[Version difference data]
- Opening Delimiter -
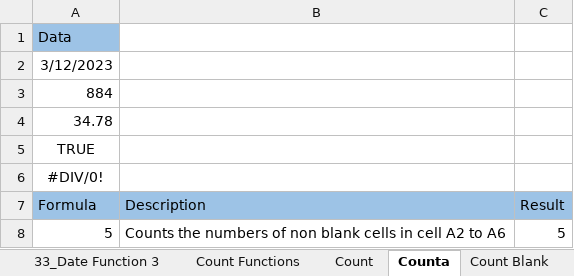
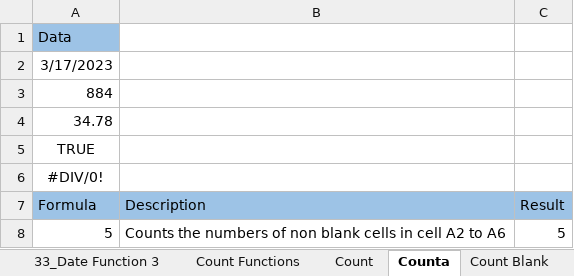
Before and after one commit to Omkar-Pomendkar/Excel, an Excel workbook: 1_Basics.xlsx, sheet Counta, drawn as a sheet; values as stored, in another font and other column widths than the file's, no borders; the diff names each change by its address in the sheet, - before the commit and + after, or states it on an @@ line.

```diff
--- a/1_Basics.xlsx (sheet Counta)
+++ b/1_Basics.xlsx (sheet Counta)
-A2 (Formula): 3/12/2023
+A2 (Formula): 3/17/2023
```
Also changed, not shown: sheet 31_Date Function 1, sheet 32_Date Function 2, sheet 33_Date Function 3, sheet Count Blank, sheet Count, sheet 25_IF Function, 1 other file.
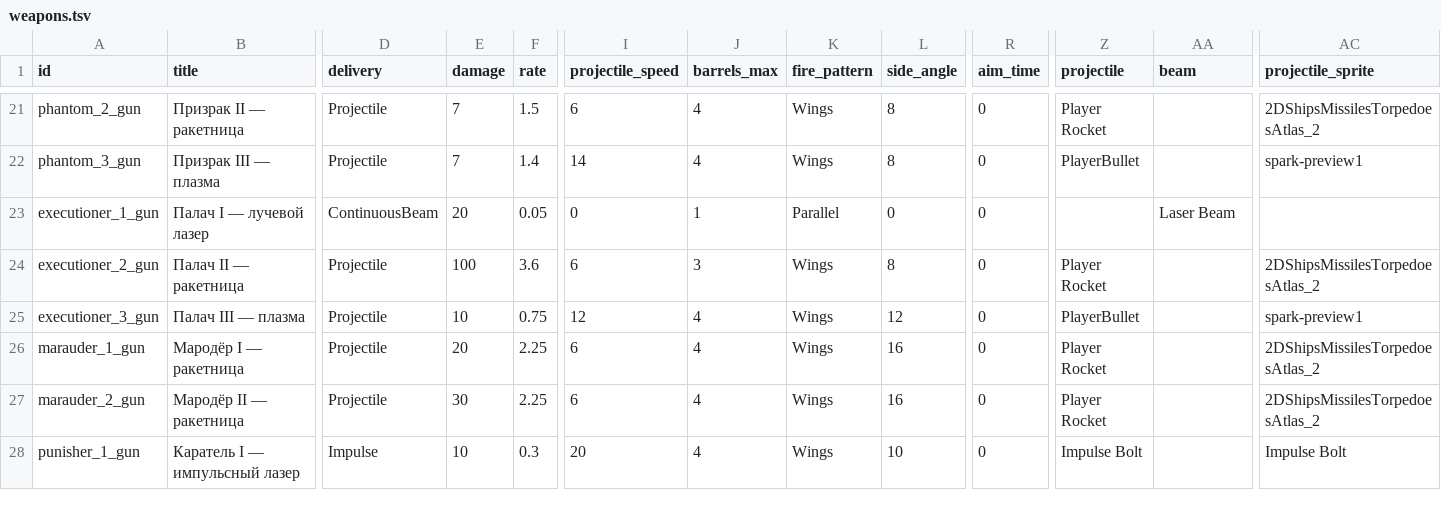
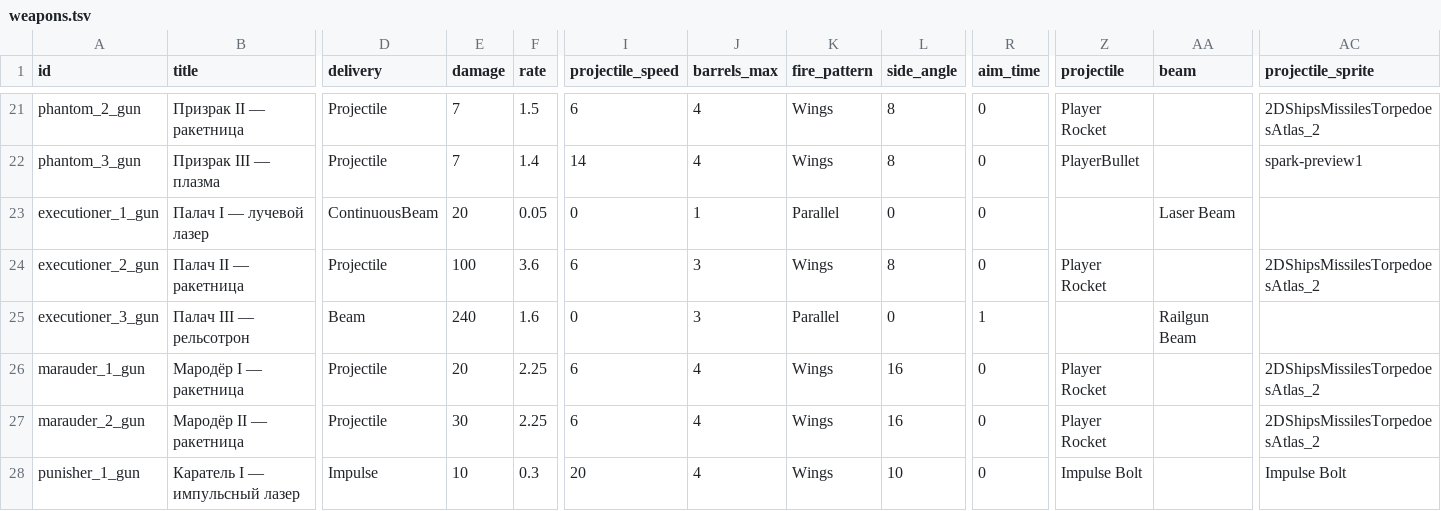
Before and after one commit to BarVit/UnityHomeWorks, a TSV file: Flappy Terminator/Assets/Data/Tables/weapons.tsv, drawn as a sheet; only a part is shown, gaps mark what is left out; the diff covers the shown part only; the diff names each change by its address in the sheet, - before the commit and + after, or states it on an @@ line.

```diff
--- a/Flappy Terminator/Assets/Data/Tables/weapons.tsv
+++ b/Flappy Terminator/Assets/Data/Tables/weapons.tsv
-B25 (title): Палач III — плазма
+B25 (title): Палач III — рельсотрон
-D25 (delivery): Projectile
+D25 (delivery): Beam
-E25 (damage): 10
+E25 (damage): 240
-F25 (rate): 0.75
+F25 (rate): 1.6
-I25 (projectile_speed): 12
+I25 (projectile_speed): 0
-J25 (barrels_max): 4
+J25 (barrels_max): 3
-K25 (fire_pattern): Wings
+K25 (fire_pattern): Parallel
-L25 (side_angle): 12
+L25 (side_angle): 0
-R25 (aim_time): 0
+R25 (aim_time): 1
-Z25 (projectile): PlayerBullet
+Z25 (projectile): (empty)
-AA25 (beam): (empty)
+AA25 (beam): Railgun Beam
-AC25 (projectile_sprite): spark-preview1
+AC25 (projectile_sprite): (empty)
```
Also changed, not shown: 6 edited cells elsewhere in this file, Flappy Terminator/Assets/Data/Tables/enemies.tsv, 2 other files.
- Closing Delimiter -
* _REQUIRED ACTION_:
Return the entries verbatim, pictures excluded.

* _ANSWER TO THIS TASK_:
Before and after one commit to Omkar-Pomendkar/Excel, an Excel workbook: 1_Basics.xlsx, sheet Counta, drawn as a sheet; values as stored, in another font and other column widths than the file's, no borders; the diff names each change by its address in the sheet, - before the commit and + after, or states it on an @@ line.

```diff
--- a/1_Basics.xlsx (sheet Counta)
+++ b/1_Basics.xlsx (sheet Counta)
-A2 (Formula): 3/12/2023
+A2 (Formula): 3/17/2023
```
Also changed, not shown: sheet 31_Date Function 1, sheet 32_Date Function 2, sheet 33_Date Function 3, sheet Count Blank, sheet Count, sheet 25_IF Function, 1 other file.
Before and after one commit to BarVit/UnityHomeWorks, a TSV file: Flappy Terminator/Assets/Data/Tables/weapons.tsv, drawn as a sheet; only a part is shown, gaps mark what is left out; the diff covers the shown part only; the diff names each change by its address in the sheet, - before the commit and + after, or states it on an @@ line.

```diff
--- a/Flappy Terminator/Assets/Data/Tables/weapons.tsv
+++ b/Flappy Terminator/Assets/Data/Tables/weapons.tsv
-B25 (title): Палач III — плазма
+B25 (title): Палач III — рельсотрон
-D25 (delivery): Projectile
+D25 (delivery): Beam
-E25 (damage): 10
+E25 (damage): 240
-F25 (rate): 0.75
+F25 (rate): 1.6
-I25 (projectile_speed): 12
+I25 (projectile_speed): 0
-J25 (barrels_max): 4
+J25 (barrels_max): 3
-K25 (fire_pattern): Wings
+K25 (fire_pattern): Parallel
-L25 (side_angle): 12
+L25 (side_angle): 0
-R25 (aim_time): 0
+R25 (aim_time): 1
-Z25 (projectile): PlayerBullet
+Z25 (projectile): (empty)
-AA25 (beam): (empty)
+AA25 (beam): Railgun Beam
-AC25 (projectile_sprite): spark-preview1
+AC25 (projectile_sprite): (empty)
```
Also changed, not shown: 6 edited cells elsewhere in this file, Flappy Terminator/Assets/Data/Tables/enemies.tsv, 2 other files.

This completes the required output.